      Nothing is owned these days.

      • There are alot of people out there who are completely our of touch with reality.
        I am amazed at how many people dont understand how interest on borrowed money (debt) actually works. People who I thought had a brain believing that borrowing 400k means they only have to pay that back plus a little interest.

  5. After ~3 years of disinterest in home buying, we have to acknowledge this level of activity is probably the new normal.

    Excluded young adults have not acquiesced to their second-class status. The next generation will devote their prodigious energies – which traditionally is focused on mortgage payments – elsewhere.

    Emigration perhaps. Have a look at what $450k buys in the USA: http://www.businessinsider.com/houses-for-450000-2013-1

    1.7 million petty landlords are as trapped as the excluded, by the certainty of poor returns after an era of unearned gains.

    The economic and social consequences of this stand-off cannot be ignored. The young have all the advantages. They have time on their side,can move with job opportunities and renting is a bargain.

    Don’t Buy Now!

    • It seems my generation would rather pay for overseas holidays, Iphones and new cars rather than a mortgage on a McMansion they know they cant afford.

      To be honest I couldnt be more proud and suprised by the common sense of Gen Y’s decision making around the ever so touchy subject of Real Estate. It takes a lot for a young person to resist the rhetoric of “Buy now or miss out forever” but in the end it will pay dividends for them.

      • Plenty of older people have iPhones too. They just don’t max out the potential of its functionality.

        • True, many BBs use smart-phone just like regular mobile phone. When I asked whether they paid much to access internet / email from it, their face just show blank look and said “I don’t use email on it, just making phone-call”…

  6. TheRedEconomistMEMBER

    The last paragraph in this article could really throw the cats amongst the pigeons.

    “But if the price did hold near $US158 a tonne, Australian incomes might grow by as much as 6 per cent over the course of the year. If that happened interest rates would be climbing rather than falling in the second half of the year.”

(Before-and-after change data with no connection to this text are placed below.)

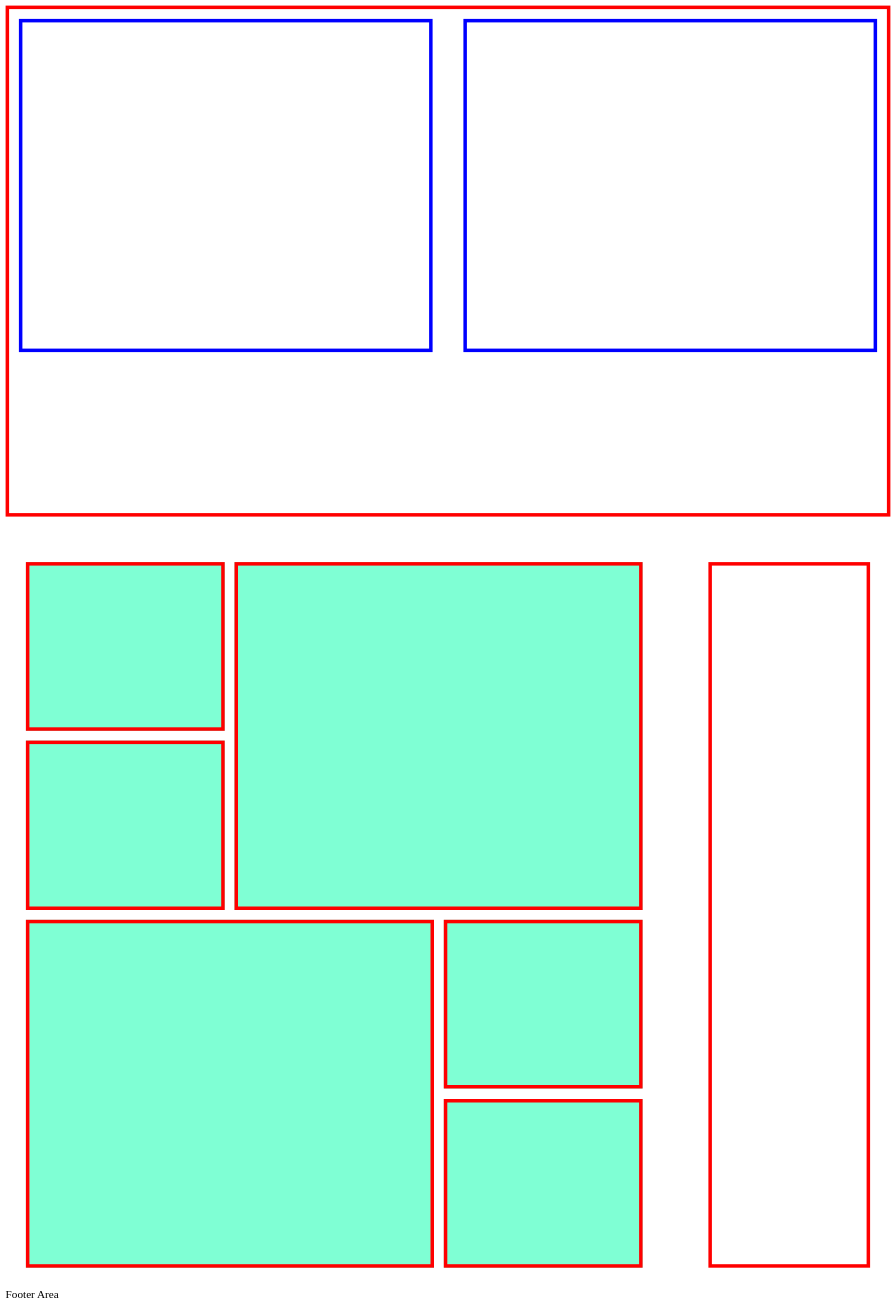
Repository: BwesewB/Brutalist-Website
Page: /
An editor plug-in stored every save of this project. The page is shown before and after the next save, followed by the edit.
The browser window is 1280 px wide. The pictures show the whole page, at 70% of full size.
The project was rebuilt for these pictures with package versions that can differ from the ones it lists, and the page was loaded fresh each time. The framework's server and built-in components were replaced by stand-ins that run in the browser. Also part of the build but not shown: next.config.mjs.

Above is the page before, as saved 2024-02-03 17:47:32.

After the next save:
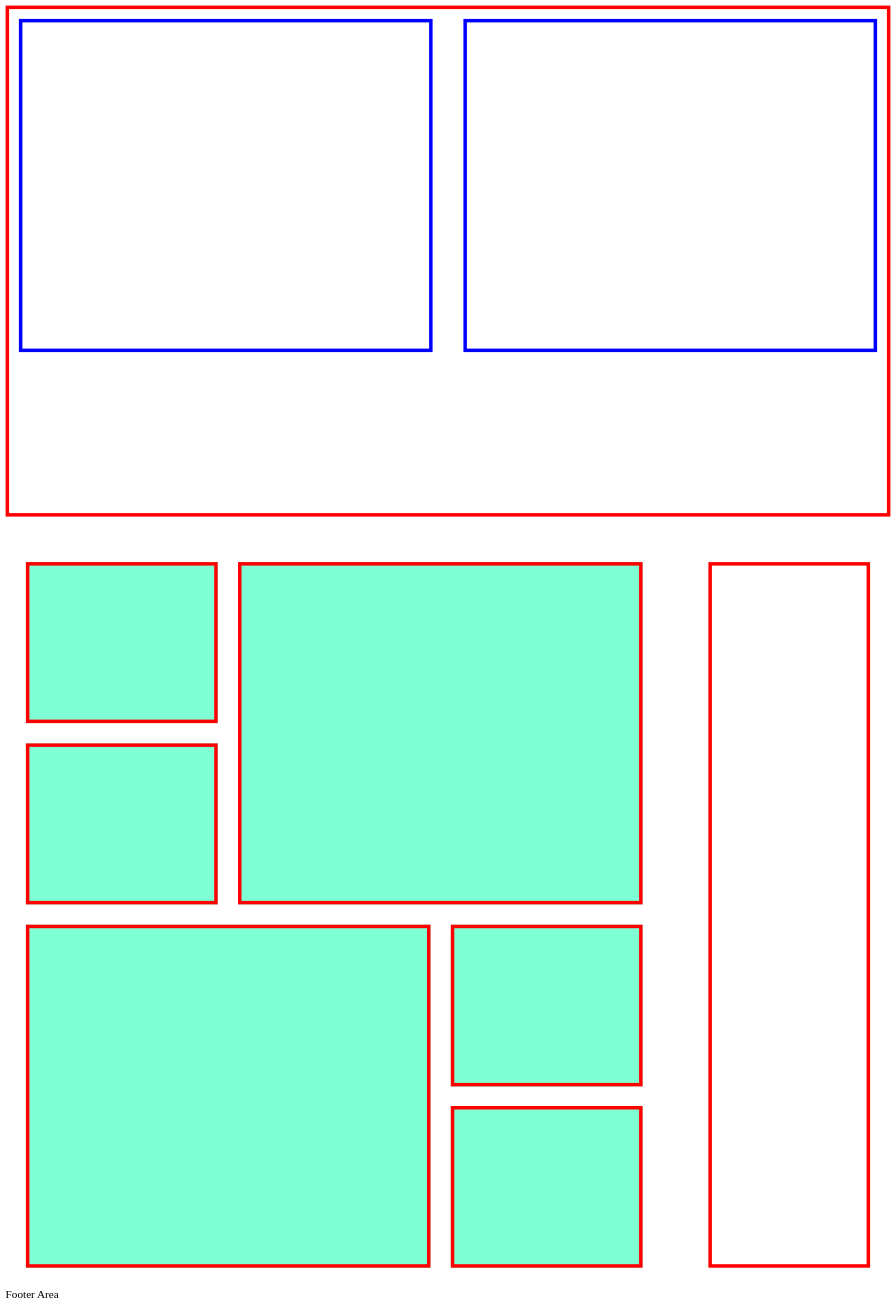
Saved 24 s later.
--- a/styles/Home.module.css
+++ b/styles/Home.module.css
@@ -57,7 +57,7 @@
   display: grid;
   grid-template-columns: repeat(3, 1fr);
   grid-template-rows: repeat(4, 1fr);
-  gap: 2vh;
+  gap: 4vh;
   height:140vh;
   padding: 4vh;
 }

After the save that followed:
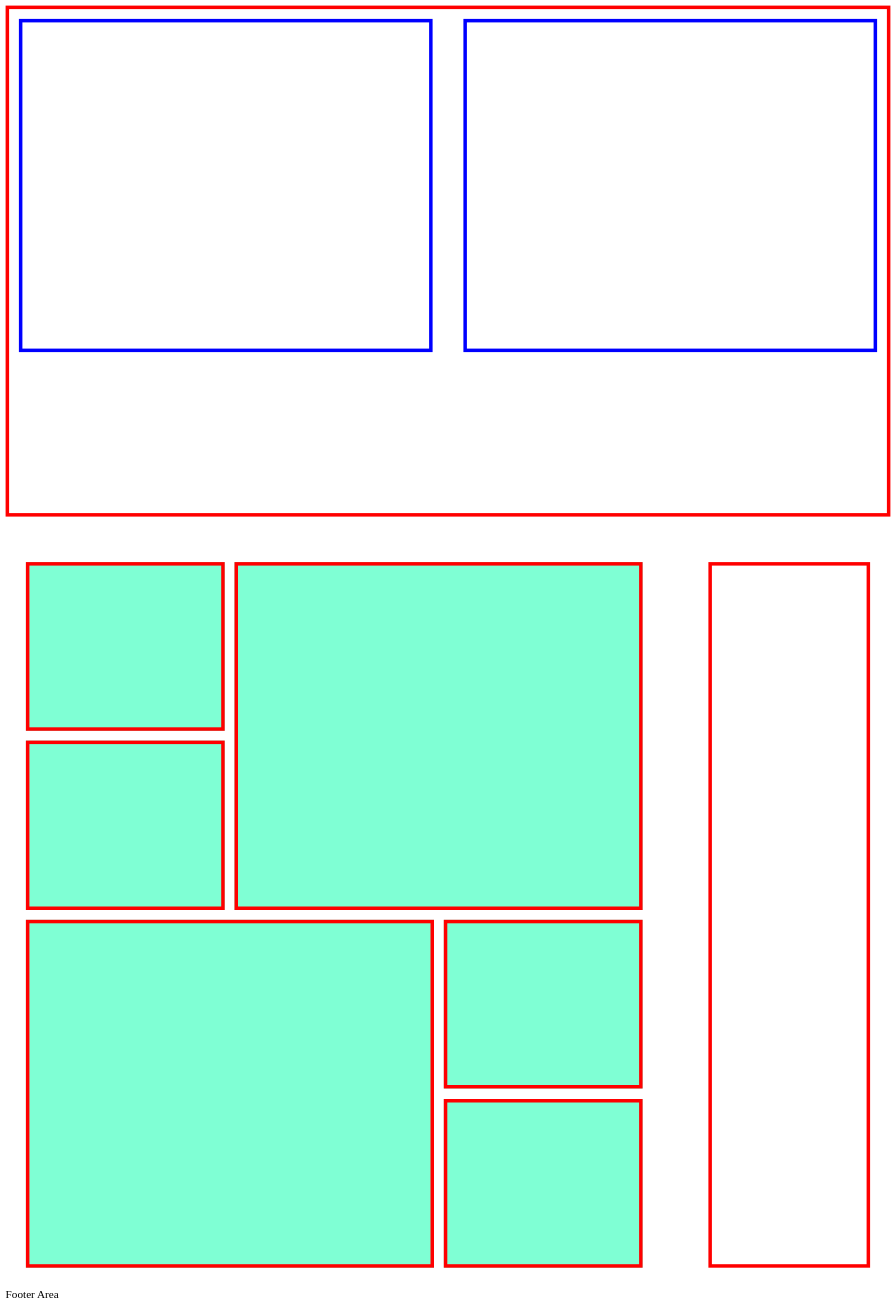
Saved 4 s later.
--- a/styles/Home.module.css
+++ b/styles/Home.module.css
@@ -57,7 +57,7 @@
   display: grid;
   grid-template-columns: repeat(3, 1fr);
   grid-template-rows: repeat(4, 1fr);
-  gap: 4vh;
+  gap: 2vh;
   height:140vh;
   padding: 4vh;
 }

    • Not sure that much of it would flow back into broad income gains and broad consumer spending though.

      • Indeed, how much of that would end up filtering through to the South Eastern states is questionable and really thats where Australia needs its growth to come from right now considering WA is going along fine all by itself.

        • I’ve lost a little confidence in Martin’s jottings of late. Perhaps someone at MB could explain how a 6% rise in incomes might filter through the economy; would a sustained improved i/o price be sufficient to support activity in other sectors (housing/retail) and not be limited to related sectors? I just wonder about the extent given the end of the credit era.


          • I am wondering this too. Even if the mining boom stays roughly where it is in terms of commodity prices,I can’t imagine it filling the huge hole left by the end of debt fuelled growth era.

            I dont think mining can do an Atlas and hold up our economy all on its own.

            Recent data (Job Index, mortgage credit, DEEWR job abs etc) suggests to me that bar another enormous Chinese stimulus package like we saw during the GFC that Australia is heading for a downturn, not even a sustained iron ore price is enough to change that at this point.

            It seems the “Era of Deleveraging” is finally beginning to hit Australia.

    • Notice the way he didn’t mention Melbourne. Definetly a case of cherry picking for good news when surrounded by evidence to the contrary.